The ethical case for placebo control in HIV-cure-related studies with ART interruption
Published Year: 09/01/2022
There is consensus about the continuing need for an analytical treatment interruption (ATI), a period following the investigative intervention in which the participant does not take ART, in many HIV cure-related studies.1 By “HIV cure” we mean either sterilization—expunging the virus from the body; or remission—a period without detectable virus and without symptoms, absent antiretroviral treatment (ART), although HIV remains in the body.2 It is only thanks to the ATI that researchers can see whether sterilization or remission has taken place.
Some completed, ongoing, or planned HIV cure-related studies, typically early-phase, include control arms where participants receive either a placebo substance or simply no intervention. For brevity, we refer to either form of control as “placebo”. in a cure-related study without an ATI, the participants on “placebo” would remain on standard of care, namely, ART. Obviously, in studies with an ATI, during that ATI, participants on “placebo” would not receive standard of care.

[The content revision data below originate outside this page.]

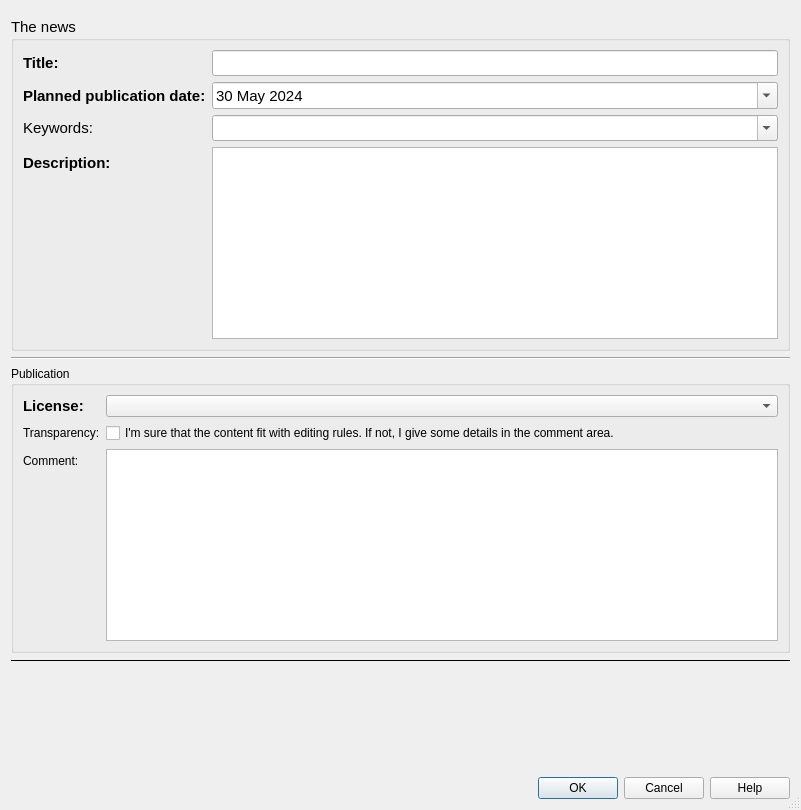
First picture: the form in qtribu/gui/form_article.ui, repository geotribu/qtribu, before the edit.
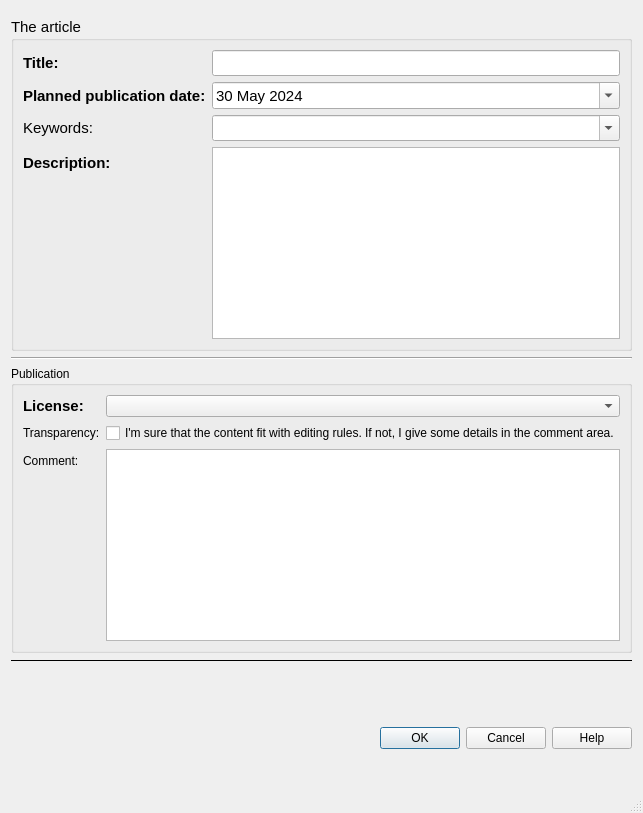
Second picture: the form after the edit. Custom widgets are drawn as their Qt base class.

Commit message: fix(ui): replace RDP labels in article form

```diff
--- a/qtribu/gui/form_article.ui
+++ b/qtribu/gui/form_article.ui
@@ -6,12 +6,12 @@
    <rect>
     <x>0</x>
     <y>0</y>
-    <width>801</width>
-    <height>810</height>
+    <width>589</width>
+    <height>813</height>
    </rect>
   </property>
   <property name="windowTitle">
-   <string>GeoRDP - News Form</string>
+   <string>Article - Proposal form</string>
   </property>
   <property name="windowOpacity">
    <double>0.980000000000000</double>
@@ -26,6 +26,9 @@
    <bool>true</bool>
   </property>
   <layout class="QFormLayout" name="formLayout_2">
+   <item row="0" column="1">
+    <widget class="QgsMessageBar" name="msg_bar" native="true"/>
+   </item>
    <item row="4" column="0" colspan="2">
     <widget class="QGroupBox" name="grp_news">
      <property name="font">
@@ -34,7 +37,7 @@
       </font>
      </property>
      <property name="title">
-      <string>The news</string>
+      <string>The article</string>
      </property>
      <property name="flat">
       <bool>false</bool>
@@ -269,8 +272,18 @@
      </property>
     </widget>
    </item>
-   <item row="0" column="1">
-    <widget class="QgsMessageBar" name="msg_bar" native="true"/>
+   <item row="11" column="1">
+    <spacer name="verticalSpacer_2">
+     <property name="orientation">
+      <enum>Qt::Vertical</enum>
+     </property>
+     <property name="sizeHint" stdset="0">
+      <size>
+       <width>20</width>
+       <height>40</height>
+      </size>
+     </property>
+    </spacer>
    </item>
   </layout>
  </widget>
```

While there also seems to be a consensus about the scientific value of placebo control in cure-related studies, on grounds relayed below, in HIV cure conferences some investigators expressed doubt that it can ever be ethical to include a placebo arm in cure studies that involve an ATI. In other words, while both placebos and an ATI are individually acceptable, the combination of placebo and an ATI is sometimes said to be beyond the pale, ethically.